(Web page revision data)
[Start of section]

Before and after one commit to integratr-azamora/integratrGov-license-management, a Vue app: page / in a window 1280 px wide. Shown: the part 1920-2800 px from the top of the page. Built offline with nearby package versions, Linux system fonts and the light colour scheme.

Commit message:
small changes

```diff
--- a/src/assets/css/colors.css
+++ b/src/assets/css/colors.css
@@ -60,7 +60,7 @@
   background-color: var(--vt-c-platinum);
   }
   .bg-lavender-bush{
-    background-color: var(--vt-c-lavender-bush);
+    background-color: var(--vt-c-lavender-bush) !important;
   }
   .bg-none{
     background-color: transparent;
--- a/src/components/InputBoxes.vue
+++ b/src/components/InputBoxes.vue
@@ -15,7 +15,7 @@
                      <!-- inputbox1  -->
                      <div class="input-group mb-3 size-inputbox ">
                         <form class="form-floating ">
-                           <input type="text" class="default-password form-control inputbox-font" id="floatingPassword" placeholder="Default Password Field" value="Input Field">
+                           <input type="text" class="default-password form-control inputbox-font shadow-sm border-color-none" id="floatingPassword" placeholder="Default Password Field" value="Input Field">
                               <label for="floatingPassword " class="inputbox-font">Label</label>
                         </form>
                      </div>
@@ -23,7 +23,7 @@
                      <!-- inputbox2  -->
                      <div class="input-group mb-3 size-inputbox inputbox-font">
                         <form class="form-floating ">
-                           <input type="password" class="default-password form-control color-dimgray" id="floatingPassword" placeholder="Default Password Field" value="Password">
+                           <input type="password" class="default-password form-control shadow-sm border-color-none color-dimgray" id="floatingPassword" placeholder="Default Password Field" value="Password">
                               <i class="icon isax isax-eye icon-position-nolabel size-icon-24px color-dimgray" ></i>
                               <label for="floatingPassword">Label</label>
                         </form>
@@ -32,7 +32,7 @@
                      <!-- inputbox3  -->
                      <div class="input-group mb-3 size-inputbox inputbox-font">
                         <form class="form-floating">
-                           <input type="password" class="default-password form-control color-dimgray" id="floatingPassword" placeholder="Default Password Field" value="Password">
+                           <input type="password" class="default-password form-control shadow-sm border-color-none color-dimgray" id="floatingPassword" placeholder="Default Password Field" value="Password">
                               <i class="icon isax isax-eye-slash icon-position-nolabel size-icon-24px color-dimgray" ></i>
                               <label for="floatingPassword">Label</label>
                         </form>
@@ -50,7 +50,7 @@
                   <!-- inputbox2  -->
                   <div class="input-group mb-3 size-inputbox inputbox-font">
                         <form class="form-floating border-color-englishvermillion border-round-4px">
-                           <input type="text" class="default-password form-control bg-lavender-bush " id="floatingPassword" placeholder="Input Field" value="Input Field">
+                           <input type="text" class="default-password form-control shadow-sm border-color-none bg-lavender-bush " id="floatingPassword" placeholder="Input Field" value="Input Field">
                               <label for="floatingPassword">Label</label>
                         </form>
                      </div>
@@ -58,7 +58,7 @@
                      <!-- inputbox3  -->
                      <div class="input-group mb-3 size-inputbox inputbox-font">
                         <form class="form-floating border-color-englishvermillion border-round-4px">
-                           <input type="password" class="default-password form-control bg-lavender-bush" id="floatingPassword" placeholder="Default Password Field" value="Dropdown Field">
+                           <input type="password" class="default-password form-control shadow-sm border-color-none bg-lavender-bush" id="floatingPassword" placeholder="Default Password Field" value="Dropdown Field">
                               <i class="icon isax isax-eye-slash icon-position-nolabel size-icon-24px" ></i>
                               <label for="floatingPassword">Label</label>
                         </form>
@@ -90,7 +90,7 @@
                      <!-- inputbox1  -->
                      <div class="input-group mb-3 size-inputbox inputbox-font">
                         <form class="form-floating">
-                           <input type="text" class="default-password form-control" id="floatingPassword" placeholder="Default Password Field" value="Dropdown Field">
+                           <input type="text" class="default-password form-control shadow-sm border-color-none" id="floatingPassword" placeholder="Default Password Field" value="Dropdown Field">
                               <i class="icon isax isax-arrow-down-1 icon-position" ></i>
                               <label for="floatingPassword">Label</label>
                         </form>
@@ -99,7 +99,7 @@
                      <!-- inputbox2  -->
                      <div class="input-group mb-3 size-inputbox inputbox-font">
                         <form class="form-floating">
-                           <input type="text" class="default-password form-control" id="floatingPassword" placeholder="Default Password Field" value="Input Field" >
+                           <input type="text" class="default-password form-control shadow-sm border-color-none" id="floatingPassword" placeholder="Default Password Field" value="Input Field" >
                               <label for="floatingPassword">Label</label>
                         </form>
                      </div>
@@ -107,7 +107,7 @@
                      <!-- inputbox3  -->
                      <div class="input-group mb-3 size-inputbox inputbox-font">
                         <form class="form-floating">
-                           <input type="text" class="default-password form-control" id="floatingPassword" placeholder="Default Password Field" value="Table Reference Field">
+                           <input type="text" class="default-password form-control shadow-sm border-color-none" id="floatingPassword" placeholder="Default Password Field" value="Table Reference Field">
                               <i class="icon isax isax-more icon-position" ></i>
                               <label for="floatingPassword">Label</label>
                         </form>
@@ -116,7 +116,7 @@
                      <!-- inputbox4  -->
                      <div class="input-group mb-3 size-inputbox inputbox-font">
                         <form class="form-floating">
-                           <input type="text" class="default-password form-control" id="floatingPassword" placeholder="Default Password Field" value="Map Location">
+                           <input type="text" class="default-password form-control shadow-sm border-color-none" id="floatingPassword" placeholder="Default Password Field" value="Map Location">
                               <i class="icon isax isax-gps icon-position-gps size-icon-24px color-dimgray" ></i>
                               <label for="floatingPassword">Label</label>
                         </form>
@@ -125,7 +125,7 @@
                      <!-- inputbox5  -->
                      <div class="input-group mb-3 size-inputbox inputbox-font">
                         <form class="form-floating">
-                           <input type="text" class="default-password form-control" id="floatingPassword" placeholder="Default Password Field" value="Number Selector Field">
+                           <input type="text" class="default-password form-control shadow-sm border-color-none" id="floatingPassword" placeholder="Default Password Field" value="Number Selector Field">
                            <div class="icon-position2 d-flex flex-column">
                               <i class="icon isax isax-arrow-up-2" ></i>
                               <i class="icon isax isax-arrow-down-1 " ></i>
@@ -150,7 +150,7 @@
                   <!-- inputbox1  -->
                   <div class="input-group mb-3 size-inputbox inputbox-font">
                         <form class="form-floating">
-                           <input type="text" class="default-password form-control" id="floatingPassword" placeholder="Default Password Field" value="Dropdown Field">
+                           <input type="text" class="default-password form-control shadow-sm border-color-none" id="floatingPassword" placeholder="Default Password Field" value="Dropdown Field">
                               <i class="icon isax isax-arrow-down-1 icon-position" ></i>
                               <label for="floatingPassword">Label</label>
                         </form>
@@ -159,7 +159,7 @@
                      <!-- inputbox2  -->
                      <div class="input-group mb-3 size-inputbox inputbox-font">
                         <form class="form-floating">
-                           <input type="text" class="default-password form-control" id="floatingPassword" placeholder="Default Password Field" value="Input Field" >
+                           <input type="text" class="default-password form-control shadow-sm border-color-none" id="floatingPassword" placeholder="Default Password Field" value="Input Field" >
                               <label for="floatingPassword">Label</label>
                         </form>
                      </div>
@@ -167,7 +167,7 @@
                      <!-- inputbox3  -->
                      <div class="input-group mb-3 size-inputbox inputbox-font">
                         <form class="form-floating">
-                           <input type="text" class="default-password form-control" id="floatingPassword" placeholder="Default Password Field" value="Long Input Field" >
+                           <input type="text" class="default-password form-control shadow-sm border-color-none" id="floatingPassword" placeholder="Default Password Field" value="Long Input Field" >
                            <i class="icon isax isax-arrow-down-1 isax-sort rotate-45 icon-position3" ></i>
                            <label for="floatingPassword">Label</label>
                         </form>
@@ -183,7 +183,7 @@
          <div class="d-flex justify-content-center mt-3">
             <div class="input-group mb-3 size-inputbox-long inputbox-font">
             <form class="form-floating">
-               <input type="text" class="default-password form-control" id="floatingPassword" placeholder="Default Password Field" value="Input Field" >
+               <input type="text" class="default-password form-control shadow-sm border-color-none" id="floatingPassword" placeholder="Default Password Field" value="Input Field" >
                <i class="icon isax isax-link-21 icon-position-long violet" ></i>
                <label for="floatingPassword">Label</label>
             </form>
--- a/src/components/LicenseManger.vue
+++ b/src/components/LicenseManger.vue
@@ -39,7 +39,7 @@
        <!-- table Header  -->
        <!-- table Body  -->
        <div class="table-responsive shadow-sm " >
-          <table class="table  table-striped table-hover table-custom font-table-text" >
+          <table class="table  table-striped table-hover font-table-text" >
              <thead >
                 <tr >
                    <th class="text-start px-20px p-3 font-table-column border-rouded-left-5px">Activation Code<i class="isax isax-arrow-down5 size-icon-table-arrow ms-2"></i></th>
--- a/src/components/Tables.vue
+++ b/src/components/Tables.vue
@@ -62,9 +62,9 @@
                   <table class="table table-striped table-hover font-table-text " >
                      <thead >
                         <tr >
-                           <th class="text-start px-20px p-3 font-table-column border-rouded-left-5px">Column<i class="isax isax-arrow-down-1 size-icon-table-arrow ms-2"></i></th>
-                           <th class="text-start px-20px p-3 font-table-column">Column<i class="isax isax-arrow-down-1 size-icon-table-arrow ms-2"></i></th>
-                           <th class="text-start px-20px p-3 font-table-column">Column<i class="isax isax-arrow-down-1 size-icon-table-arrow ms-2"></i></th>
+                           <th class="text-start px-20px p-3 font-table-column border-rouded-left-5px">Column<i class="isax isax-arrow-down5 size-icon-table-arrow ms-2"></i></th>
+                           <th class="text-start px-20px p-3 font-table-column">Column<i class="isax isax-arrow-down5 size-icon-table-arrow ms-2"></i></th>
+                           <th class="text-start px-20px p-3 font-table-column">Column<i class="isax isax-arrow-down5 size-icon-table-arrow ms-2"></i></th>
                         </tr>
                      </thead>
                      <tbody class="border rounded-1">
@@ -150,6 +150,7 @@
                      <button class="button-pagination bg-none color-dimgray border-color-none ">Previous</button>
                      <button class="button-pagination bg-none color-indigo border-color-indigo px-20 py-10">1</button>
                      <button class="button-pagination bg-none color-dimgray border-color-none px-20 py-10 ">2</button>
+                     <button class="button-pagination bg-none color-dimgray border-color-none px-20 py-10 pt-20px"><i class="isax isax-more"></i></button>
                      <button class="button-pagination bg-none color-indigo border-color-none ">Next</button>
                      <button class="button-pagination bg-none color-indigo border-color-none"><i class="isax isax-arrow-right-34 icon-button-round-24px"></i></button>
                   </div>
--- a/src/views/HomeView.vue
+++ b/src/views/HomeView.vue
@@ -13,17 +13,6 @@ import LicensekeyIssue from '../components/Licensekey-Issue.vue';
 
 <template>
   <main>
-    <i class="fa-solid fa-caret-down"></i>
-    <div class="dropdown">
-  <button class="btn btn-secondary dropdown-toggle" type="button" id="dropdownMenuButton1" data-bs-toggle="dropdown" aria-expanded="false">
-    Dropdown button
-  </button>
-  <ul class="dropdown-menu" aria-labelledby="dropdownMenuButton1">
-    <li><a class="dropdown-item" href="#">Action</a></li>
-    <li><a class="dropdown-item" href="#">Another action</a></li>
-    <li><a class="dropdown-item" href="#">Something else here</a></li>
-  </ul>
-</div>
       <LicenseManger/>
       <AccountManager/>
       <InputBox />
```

[End of section]

• WHAT IS BEING ASKED
Among the lines above, find those with the word "background". Copy them.

• RESULT OF THIS TASK
   background-color: var(--vt-c-platinum);
-    background-color: var(--vt-c-lavender-bush);
+    background-color: var(--vt-c-lavender-bush) !important;
     background-color: transparent;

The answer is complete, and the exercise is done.